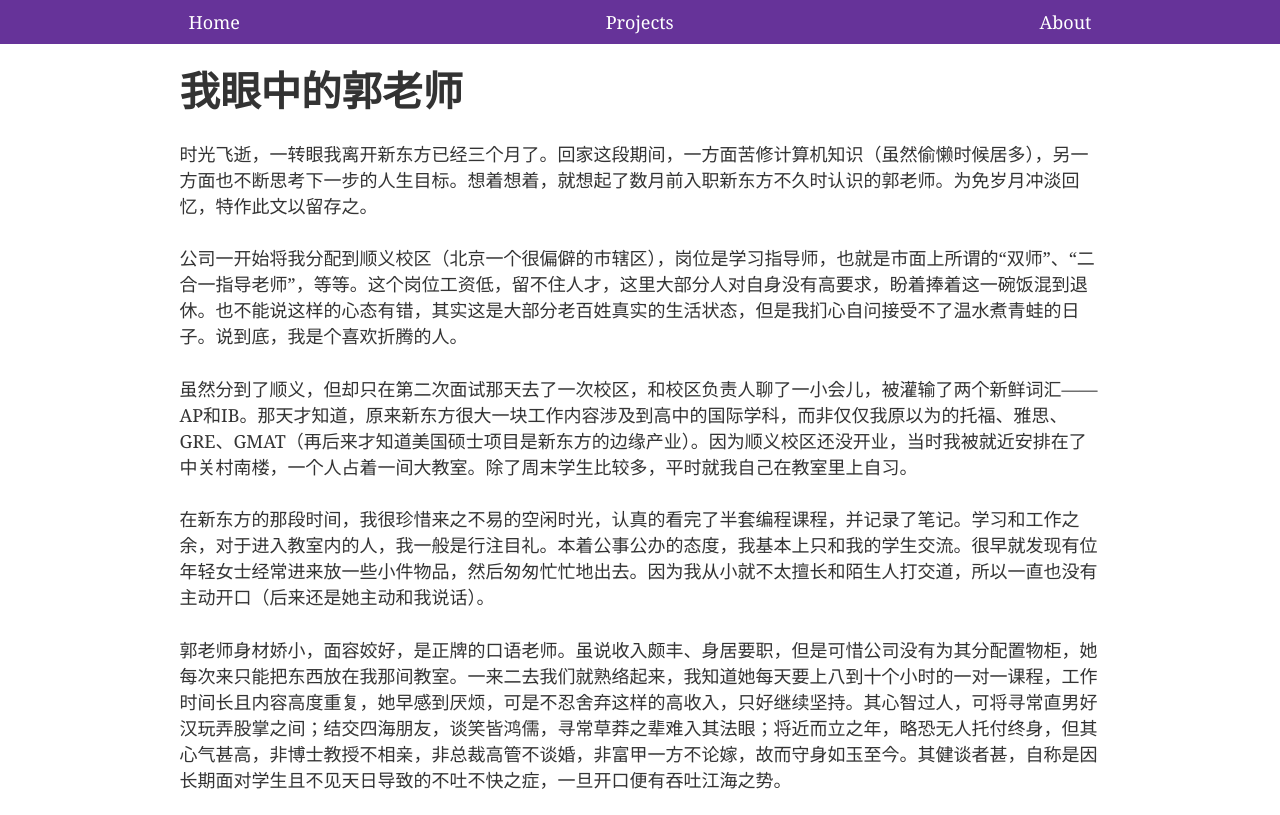
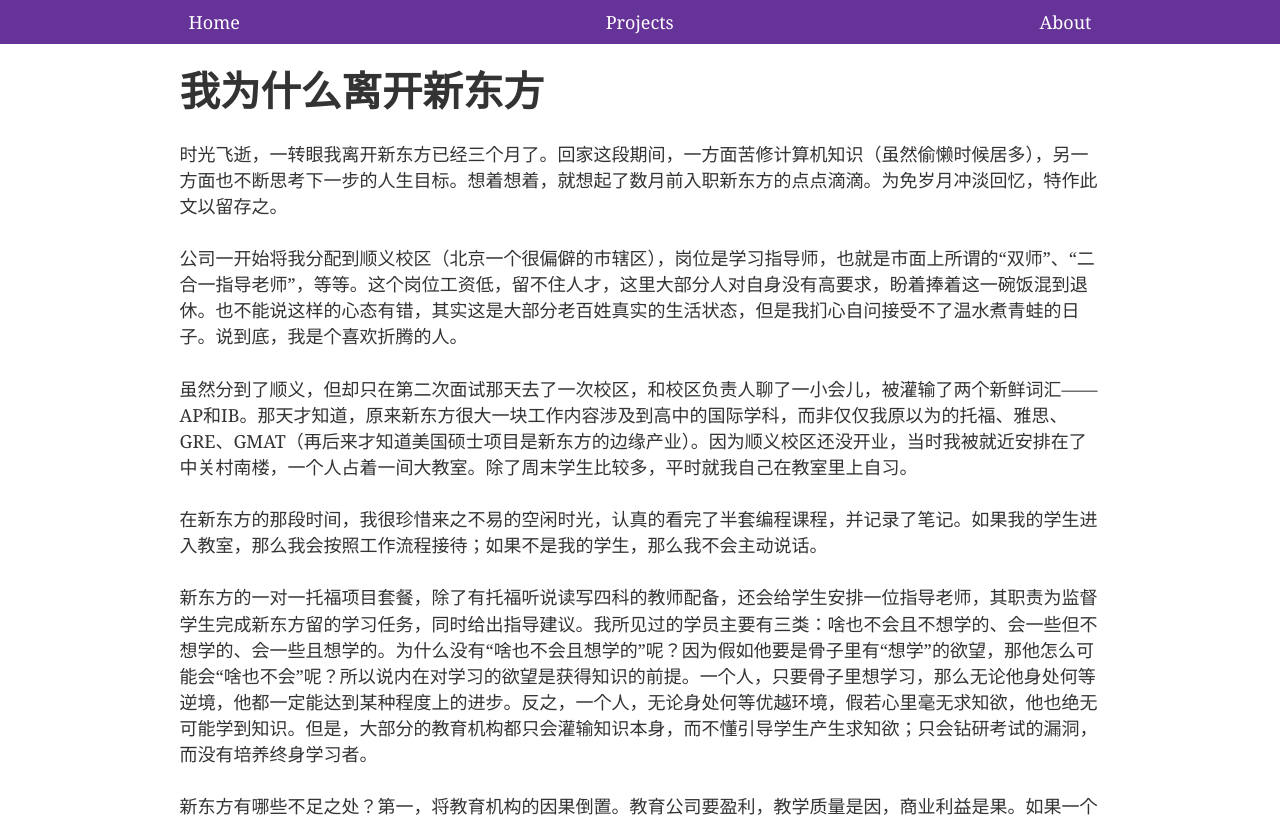
Before and after one commit to mrcongliu/gatsby-blog, a Gatsby site: page /dairy-0401/ in a window 1280 px wide. Shown: the top 815 px of the page. Built offline with nearby package versions, Linux system fonts and the light colour scheme; Gatsby itself is replaced by a stand-in of ours.

Commit message:
new post

```diff
--- a/src/components/header.js
+++ b/src/components/header.js
@@ -51,7 +51,6 @@ const Header = () => (
         </Link>
       </span>
     </div>
-  <script data-ad-client="ca-pub-8373735223145970" async src="https://pagead2.googlesyndication.com/pagead/js/adsbygoogle.js"></script>
   </header>
 )
 
--- a/src/markdown-pages/dairy-0401.md
+++ b/src/markdown-pages/dairy-0401.md
@@ -1,15 +1,17 @@
 ---
-title: '我眼中的郭老师'
+title: '我为什么离开新东方'
 date: '2020-04-01'
 description: 'dairy'
 ---
 
-时光飞逝，一转眼我离开新东方已经三个月了。回家这段期间，一方面苦修计算机知识（虽然偷懒时候居多），另一方面也不断思考下一步的人生目标。想着想着，就想起了数月前入职新东方不久时认识的郭老师。为免岁月冲淡回忆，特作此文以留存之。
+时光飞逝，一转眼我离开新东方已经三个月了。回家这段期间，一方面苦修计算机知识（虽然偷懒时候居多），另一方面也不断思考下一步的人生目标。想着想着，就想起了数月前入职新东方的点点滴滴。为免岁月冲淡回忆，特作此文以留存之。
 
 公司一开始将我分配到顺义校区（北京一个很偏僻的市辖区），岗位是学习指导师，也就是市面上所谓的“双师”、“二合一指导老师”，等等。这个岗位工资低，留不住人才，这里大部分人对自身没有高要求，盼着捧着这一碗饭混到退休。也不能说这样的心态有错，其实这是大部分老百姓真实的生活状态，但是我扪心自问接受不了温水煮青蛙的日子。说到底，我是个喜欢折腾的人。
 
 虽然分到了顺义，但却只在第二次面试那天去了一次校区，和校区负责人聊了一小会儿，被灌输了两个新鲜词汇——AP和IB。那天才知道，原来新东方很大一块工作内容涉及到高中的国际学科，而非仅仅我原以为的托福、雅思、GRE、GMAT（再后来才知道美国硕士项目是新东方的边缘产业）。因为顺义校区还没开业，当时我被就近安排在了中关村南楼，一个人占着一间大教室。除了周末学生比较多，平时就我自己在教室里上自习。
 
-在新东方的那段时间，我很珍惜来之不易的空闲时光，认真的看完了半套编程课程，并记录了笔记。学习和工作之余，对于进入教室内的人，我一般是行注目礼。本着公事公办的态度，我基本上只和我的学生交流。很早就发现有位年轻女士经常进来放一些小件物品，然后匆匆忙忙地出去。因为我从小就不太擅长和陌生人打交道，所以一直也没有主动开口（后来还是她主动和我说话）。
+在新东方的那段时间，我很珍惜来之不易的空闲时光，认真的看完了半套编程课程，并记录了笔记。如果我的学生进入教室，那么我会按照工作流程接待；如果不是我的学生，那么我不会主动说话。
 
-郭老师身材娇小，面容姣好，是正牌的口语老师。虽说收入颇丰、身居要职，但是可惜公司没有为其分配置物柜，她每次来只能把东西放在我那间教室。一来二去我们就熟络起来，我知道她每天要上八到十个小时的一对一课程，工作时间长且内容高度重复，她早感到厌烦，可是不忍舍弃这样的高收入，只好继续坚持。其心智过人，可将寻常直男好汉玩弄股掌之间；结交四海朋友，谈笑皆鸿儒，寻常草莽之辈难入其法眼；将近而立之年，略恐无人托付终身，但其心气甚高，非博士教授不相亲，非总裁高管不谈婚，非富甲一方不论嫁，故而守身如玉至今。其健谈者甚，自称是因长期面对学生且不见天日导致的不吐不快之症，一旦开口便有吞吐江海之势。
+新东方的一对一托福项目套餐，除了有托福听说读写四科的教师配备，还会给学生安排一位指导老师，其职责为监督学生完成新东方留的学习任务，同时给出指导建议。我所见过的学员主要有三类：啥也不会且不想学的、会一些但不想学的、会一些且想学的。为什么没有“啥也不会且想学的”呢？因为假如他要是骨子里有“想学”的欲望，那他怎么可能会“啥也不会”呢？所以说内在对学习的欲望是获得知识的前提。一个人，只要骨子里想学习，那么无论他身处何等逆境，他都一定能达到某种程度上的进步。反之，一个人，无论身处何等优越环境，假若心里毫无求知欲，他也绝无可能学到知识。但是，大部分的教育机构都只会灌输知识本身，而不懂引导学生产生求知欲；只会钻研考试的漏洞，而没有培养终身学习者。
+
+新东方有哪些不足之处？第一，将教育机构的因果倒置。教育公司要盈利，教学质量是因，商业利益是果。如果一个学生申请退款，学校一定会竭力挽留，而不是反思如何提升教学质量。第二，老师的收入分配不均。每个机构的负责人都是在保证不犯错，而不是共同进步。比如托福老师可以拿两三万元左右的月薪，但是指导老师月薪只有几千元，还是临时编制。正课老师月薪那么高，一次只用面对一个学生；而指导老师同时可能要面对十几甚至二十几个学生，付出大量辛苦却得不到应有的回报。我印象特别深的一次会议上，一位指导老师向领导提出建议——要求将指导老师的福利对标公司正式员工。领导就说：正式员工有什么福利，你能提供支撑材料吗？如果你不能提供，我没法和上级领导反映。这条看似合情合理的请求，居然需要一个普通编外员工去拿到确凿证据，证明编内员工的福利待遇，领导才会答应推进此事，还不保证能成功。先不说她能不能拿到这样的材料，就说这个领导也是明摆着不想办这个事，要不然也不会提出此等怪异请求！就好比某些地区荒唐现象——病人需要熟读医术才能不被医生忽悠；受害者需要熟读司法教材才能申冤。我承认任何公司，任何组织都不能尽善尽美。但是有漏洞不是不作为的理由。进一步讲，不作为本身就是有罪的，这也就是古人讲的“失察之罪”。第三，科技水平较为落后。托福的模考系统经常出bug，老师们的排课系统需要大量的手动操作，难以想象公司的科技部养了多少闲人。
```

▶ What is needed
Set down the entries above exactly; no pictures belong in the copy.

▶ Task response
Before and after one commit to mrcongliu/gatsby-blog, a Gatsby site: page /dairy-0401/ in a window 1280 px wide. Shown: the top 815 px of the page. Built offline with nearby package versions, Linux system fonts and the light colour scheme; Gatsby itself is replaced by a stand-in of ours.

Commit message:
new post

```diff
--- a/src/components/header.js
+++ b/src/components/header.js
@@ -51,7 +51,6 @@ const Header = () => (
         </Link>
       </span>
     </div>
-  <script data-ad-client="ca-pub-8373735223145970" async src="https://pagead2.googlesyndication.com/pagead/js/adsbygoogle.js"></script>
   </header>
 )
 
--- a/src/markdown-pages/dairy-0401.md
+++ b/src/markdown-pages/dairy-0401.md
@@ -1,15 +1,17 @@
 ---
-title: '我眼中的郭老师'
+title: '我为什么离开新东方'
 date: '2020-04-01'
 description: 'dairy'
 ---
 
-时光飞逝，一转眼我离开新东方已经三个月了。回家这段期间，一方面苦修计算机知识（虽然偷懒时候居多），另一方面也不断思考下一步的人生目标。想着想着，就想起了数月前入职新东方不久时认识的郭老师。为免岁月冲淡回忆，特作此文以留存之。
+时光飞逝，一转眼我离开新东方已经三个月了。回家这段期间，一方面苦修计算机知识（虽然偷懒时候居多），另一方面也不断思考下一步的人生目标。想着想着，就想起了数月前入职新东方的点点滴滴。为免岁月冲淡回忆，特作此文以留存之。
 
 公司一开始将我分配到顺义校区（北京一个很偏僻的市辖区），岗位是学习指导师，也就是市面上所谓的“双师”、“二合一指导老师”，等等。这个岗位工资低，留不住人才，这里大部分人对自身没有高要求，盼着捧着这一碗饭混到退休。也不能说这样的心态有错，其实这是大部分老百姓真实的生活状态，但是我扪心自问接受不了温水煮青蛙的日子。说到底，我是个喜欢折腾的人。
 
 虽然分到了顺义，但却只在第二次面试那天去了一次校区，和校区负责人聊了一小会儿，被灌输了两个新鲜词汇——AP和IB。那天才知道，原来新东方很大一块工作内容涉及到高中的国际学科，而非仅仅我原以为的托福、雅思、GRE、GMAT（再后来才知道美国硕士项目是新东方的边缘产业）。因为顺义校区还没开业，当时我被就近安排在了中关村南楼，一个人占着一间大教室。除了周末学生比较多，平时就我自己在教室里上自习。
 
-在新东方的那段时间，我很珍惜来之不易的空闲时光，认真的看完了半套编程课程，并记录了笔记。学习和工作之余，对于进入教室内的人，我一般是行注目礼。本着公事公办的态度，我基本上只和我的学生交流。很早就发现有位年轻女士经常进来放一些小件物品，然后匆匆忙忙地出去。因为我从小就不太擅长和陌生人打交道，所以一直也没有主动开口（后来还是她主动和我说话）。
+在新东方的那段时间，我很珍惜来之不易的空闲时光，认真的看完了半套编程课程，并记录了笔记。如果我的学生进入教室，那么我会按照工作流程接待；如果不是我的学生，那么我不会主动说话。
 
-郭老师身材娇小，面容姣好，是正牌的口语老师。虽说收入颇丰、身居要职，但是可惜公司没有为其分配置物柜，她每次来只能把东西放在我那间教室。一来二去我们就熟络起来，我知道她每天要上八到十个小时的一对一课程，工作时间长且内容高度重复，她早感到厌烦，可是不忍舍弃这样的高收入，只好继续坚持。其心智过人，可将寻常直男好汉玩弄股掌之间；结交四海朋友，谈笑皆鸿儒，寻常草莽之辈难入其法眼；将近而立之年，略恐无人托付终身，但其心气甚高，非博士教授不相亲，非总裁高管不谈婚，非富甲一方不论嫁，故而守身如玉至今。其健谈者甚，自称是因长期面对学生且不见天日导致的不吐不快之症，一旦开口便有吞吐江海之势。
+新东方的一对一托福项目套餐，除了有托福听说读写四科的教师配备，还会给学生安排一位指导老师，其职责为监督学生完成新东方留的学习任务，同时给出指导建议。我所见过的学员主要有三类：啥也不会且不想学的、会一些但不想学的、会一些且想学的。为什么没有“啥也不会且想学的”呢？因为假如他要是骨子里有“想学”的欲望，那他怎么可能会“啥也不会”呢？所以说内在对学习的欲望是获得知识的前提。一个人，只要骨子里想学习，那么无论他身处何等逆境，他都一定能达到某种程度上的进步。反之，一个人，无论身处何等优越环境，假若心里毫无求知欲，他也绝无可能学到知识。但是，大部分的教育机构都只会灌输知识本身，而不懂引导学生产生求知欲；只会钻研考试的漏洞，而没有培养终身学习者。
+
+新东方有哪些不足之处？第一，将教育机构的因果倒置。教育公司要盈利，教学质量是因，商业利益是果。如果一个学生申请退款，学校一定会竭力挽留，而不是反思如何提升教学质量。第二，老师的收入分配不均。每个机构的负责人都是在保证不犯错，而不是共同进步。比如托福老师可以拿两三万元左右的月薪，但是指导老师月薪只有几千元，还是临时编制。正课老师月薪那么高，一次只用面对一个学生；而指导老师同时可能要面对十几甚至二十几个学生，付出大量辛苦却得不到应有的回报。我印象特别深的一次会议上，一位指导老师向领导提出建议——要求将指导老师的福利对标公司正式员工。领导就说：正式员工有什么福利，你能提供支撑材料吗？如果你不能提供，我没法和上级领导反映。这条看似合情合理的请求，居然需要一个普通编外员工去拿到确凿证据，证明编内员工的福利待遇，领导才会答应推进此事，还不保证能成功。先不说她能不能拿到这样的材料，就说这个领导也是明摆着不想办这个事，要不然也不会提出此等怪异请求！就好比某些地区荒唐现象——病人需要熟读医术才能不被医生忽悠；受害者需要熟读司法教材才能申冤。我承认任何公司，任何组织都不能尽善尽美。但是有漏洞不是不作为的理由。进一步讲，不作为本身就是有罪的，这也就是古人讲的“失察之罪”。第三，科技水平较为落后。托福的模考系统经常出bug，老师们的排课系统需要大量的手动操作，难以想象公司的科技部养了多少闲人。
```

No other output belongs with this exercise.